Pieciak, however, said the forecasted growth rate of COVID-19 in Vermont remains in line with best-case projections. The percentage of people reporting COVID-like symptoms to health care providers, the daily growth rate in cases, and the percentage of COVID-19 tests coming back positive, according to Pieciak, are all well below thresholds that would trigger concern about a resurgence of the virus in Vermont.
“The most recent Vermont forecast shows that we can continue to expect low-level case growth over the next two weeks,” Pieciak said.
Commissioner of Health Mark Levine said a cluster of cases in Windham County, first identified last week, is “essentially” confined to a single family.
"The most recent Vermont forecast shows that we can continue to expect low-level case growth over the next two weeks," - Michael Pieciak, commissioner of Financial Regulation
He said a second cluster in Fair Haven has led to 12 confirmed cases so far, all connected to a single worksite that Levine would not identify. Levine said 10 of those 12 cases involve New York residents who work in Vermont.
“I know people are interested in the workplace itself, and I have to say again that I cannot convey the name of the worksite as that would be identifying to the individuals that work there,” Levine said.

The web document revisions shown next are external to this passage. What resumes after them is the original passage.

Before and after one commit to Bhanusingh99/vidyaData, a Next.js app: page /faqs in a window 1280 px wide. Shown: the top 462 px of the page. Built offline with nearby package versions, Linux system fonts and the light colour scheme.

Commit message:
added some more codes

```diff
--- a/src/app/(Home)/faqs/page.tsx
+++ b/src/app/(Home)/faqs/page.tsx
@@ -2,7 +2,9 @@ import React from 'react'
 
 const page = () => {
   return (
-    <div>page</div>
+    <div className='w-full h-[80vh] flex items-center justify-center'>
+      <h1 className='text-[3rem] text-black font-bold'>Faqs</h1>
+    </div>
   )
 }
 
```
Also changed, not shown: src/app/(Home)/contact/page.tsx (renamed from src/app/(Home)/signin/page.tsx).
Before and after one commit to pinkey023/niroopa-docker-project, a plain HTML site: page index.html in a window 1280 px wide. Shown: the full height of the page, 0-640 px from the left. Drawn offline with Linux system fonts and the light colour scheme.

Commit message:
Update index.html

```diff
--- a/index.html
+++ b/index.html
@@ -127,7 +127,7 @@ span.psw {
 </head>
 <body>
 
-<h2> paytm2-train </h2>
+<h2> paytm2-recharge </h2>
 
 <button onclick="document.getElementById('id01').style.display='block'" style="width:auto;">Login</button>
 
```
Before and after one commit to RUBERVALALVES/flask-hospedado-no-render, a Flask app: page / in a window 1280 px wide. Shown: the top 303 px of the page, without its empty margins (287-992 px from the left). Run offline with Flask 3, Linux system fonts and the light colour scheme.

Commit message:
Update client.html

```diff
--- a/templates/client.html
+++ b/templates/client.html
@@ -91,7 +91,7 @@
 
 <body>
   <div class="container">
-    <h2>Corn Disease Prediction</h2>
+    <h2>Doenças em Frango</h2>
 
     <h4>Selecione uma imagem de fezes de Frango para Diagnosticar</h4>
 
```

New CDC advisories
Levine also discussed new advisories from the Centers for Disease Control related to additional populations that may be at higher risk of severe illness from COVID-19. Levine said new data suggests that people who are obese, have chronic kidney disease or sickle cell disease may be at greater risk of serious illness or death from COVID-19.
He said the data also show a potentially increased risk for women who are pregnant, “and possible more risk of complication like premature birth.”
“It doesn’t mean a mass message: ‘Don’t get pregnant. Be fearful if you are pregnant,’” Levine said. “It’s just … you may want to make your (coronavirus) exposure budget err on the side of much less exposure because of that.”